According to Gelinas’ agent (via Tom Gulitti of Fire & Ice), Eric is willing to sit out training camp if he and the team don’t reach a deal prior to its opening due to an inability to afford the insurance costs of playing without a contract. Money seems to be the beginning and end of the rift between Gelinas and the Devils, rather than any philosophical hockey differences between the team and player. As an RFA with no arbitration rights, Gelinas’ leverage is limited with the team and holding out is one of his few negotiating tactics, unsightly as it may be.

How big a gap exists between Gelinas’ camp and Lou is hard to say, but from what we know, it can’t be too huge. One would presume the Devils are offering some sort of raise from the $660K the defenseman was previously making, and his agent’s comments seem to suggest that he is looking for something south of $1.5 million in his new deal. With both sides mum on any other details regarding negotiations, it remains to be seen how far the two sides are off from one another.

The thing about these ongoing negotiations is that Gelinas’ value as a player is difficult to pinpoint at this particular moment. He saw some great success in his rookie season on offense, putting up 29 points in 60 games. His big shot was a huge difference maker on the power play, as he put up points at the 8th highest rate in the league among defenders with the man advantage (stats via War-On-Ice) and helped turn what was a listless PP unit before his arrival into a legitimate threat.
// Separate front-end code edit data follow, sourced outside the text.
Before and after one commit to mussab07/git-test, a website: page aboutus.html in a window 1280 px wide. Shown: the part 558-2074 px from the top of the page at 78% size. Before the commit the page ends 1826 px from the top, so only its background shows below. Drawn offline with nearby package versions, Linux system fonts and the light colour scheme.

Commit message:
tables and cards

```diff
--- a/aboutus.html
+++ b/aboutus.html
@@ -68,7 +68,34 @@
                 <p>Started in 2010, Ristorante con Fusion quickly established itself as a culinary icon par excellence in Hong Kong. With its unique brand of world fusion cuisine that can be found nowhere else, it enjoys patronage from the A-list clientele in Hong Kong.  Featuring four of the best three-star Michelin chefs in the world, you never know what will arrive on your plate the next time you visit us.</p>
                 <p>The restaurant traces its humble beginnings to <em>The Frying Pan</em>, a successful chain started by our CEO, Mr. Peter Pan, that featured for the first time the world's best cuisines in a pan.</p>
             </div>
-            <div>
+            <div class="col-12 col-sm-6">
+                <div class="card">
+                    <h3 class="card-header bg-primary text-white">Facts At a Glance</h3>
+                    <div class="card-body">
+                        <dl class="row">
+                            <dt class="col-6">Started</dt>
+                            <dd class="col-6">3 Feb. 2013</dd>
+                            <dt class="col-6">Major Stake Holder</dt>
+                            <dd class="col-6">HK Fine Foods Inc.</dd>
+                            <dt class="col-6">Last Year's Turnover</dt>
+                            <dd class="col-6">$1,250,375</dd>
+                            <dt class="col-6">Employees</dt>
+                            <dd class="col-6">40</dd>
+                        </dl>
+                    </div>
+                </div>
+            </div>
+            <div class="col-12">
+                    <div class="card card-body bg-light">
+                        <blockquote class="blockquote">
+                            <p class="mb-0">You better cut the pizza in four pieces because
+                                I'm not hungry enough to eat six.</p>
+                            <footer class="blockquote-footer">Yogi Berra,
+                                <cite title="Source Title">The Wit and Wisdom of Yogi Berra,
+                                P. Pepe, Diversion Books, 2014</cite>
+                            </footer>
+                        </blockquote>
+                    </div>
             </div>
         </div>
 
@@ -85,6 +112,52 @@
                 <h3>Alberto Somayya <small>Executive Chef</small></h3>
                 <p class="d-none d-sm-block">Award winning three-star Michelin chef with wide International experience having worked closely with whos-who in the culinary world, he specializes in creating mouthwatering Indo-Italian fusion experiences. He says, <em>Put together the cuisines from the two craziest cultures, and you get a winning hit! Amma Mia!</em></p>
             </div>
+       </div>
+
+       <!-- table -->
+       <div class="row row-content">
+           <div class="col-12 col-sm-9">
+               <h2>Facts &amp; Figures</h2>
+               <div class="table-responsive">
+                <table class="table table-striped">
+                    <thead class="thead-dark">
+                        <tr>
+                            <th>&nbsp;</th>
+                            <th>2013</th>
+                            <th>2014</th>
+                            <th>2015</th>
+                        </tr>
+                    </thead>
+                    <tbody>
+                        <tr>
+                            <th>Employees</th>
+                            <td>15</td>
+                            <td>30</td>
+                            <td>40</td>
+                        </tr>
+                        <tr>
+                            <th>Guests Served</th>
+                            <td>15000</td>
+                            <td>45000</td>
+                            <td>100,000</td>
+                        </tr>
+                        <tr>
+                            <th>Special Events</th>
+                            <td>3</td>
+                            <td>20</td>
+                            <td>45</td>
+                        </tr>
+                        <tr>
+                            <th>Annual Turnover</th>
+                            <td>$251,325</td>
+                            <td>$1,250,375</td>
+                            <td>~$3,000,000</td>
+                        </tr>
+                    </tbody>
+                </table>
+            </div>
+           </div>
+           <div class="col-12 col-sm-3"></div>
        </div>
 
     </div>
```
On the other hand, after a good start in terms of driving play and keeping the Devils moving forward, Gelinas game at even strength started to show some serious cracks. He had issues with positioning and defensive coverage in his own end and it eventually earned him a reduction in minutes, a stretch as a 7th D, and some time down in Albany. With those two divergent ends of his game, it makes it tough to know exactly what he’s worth. He’s not in line for a serious payday given the troubles in his own end, but it seems like he at least earned a modest raise, considering he put up the 8th most points on the team in his 60 games.

While it seems like he has some tools that would lead to a bit of a raise, there is certainly a chance for this strategy to backfire on Gelinas and his agent. Entering into any type of holdout situation poses a risk of souring relations with the team and earning a one-way ticket out of town. There are talented players in the system behind Gelinas (namely, one Damon Severson) and while it seems like the team had him in their plans going into this season, they may not feel as much pressure to get Eric into the building as he would like. Beyond Severson, there are players like Seth Helgeson, who played well in Albany last season, or tryout Tomas Kaberle that pose a threat to Gelinas’ spot on the roster. If he isn’t careful, Lou and the Devils might be content to leave him on the shelf, unsigned, indefinitely. There are certainly pitfalls there for the Devils as well, as they run the risk of alienating a player with some hard-to-find skills over what is almost certainly not a lot of money (relatively speaking), but at this point, they seem to be negotiating from a stronger position than Gelinas, who still has lots to prove as a player.

So, in this apparent negotiating stalemate, Gelinas is within his rights to exercise what is basically his only negotiating leverage to get a price that is to his liking, just as the Devils are within theirs to allow him to collect dust if he is unwilling to bend. I don’t think either side looks particularly great, with the Devils likely pinching pennies to prove a point and Gelinas fixing to be a camp no-show to pull some extra dollars out of the team. For now, I think it’s a much riskier gambit for the Gelinas camp, as he could find himself being passed on the depth chart by other players if he isn’t careful. I think it would behoove both sides to find a middle ground and resolve things though, before this relationship is irreparably damaged, leaving both worse for the wear.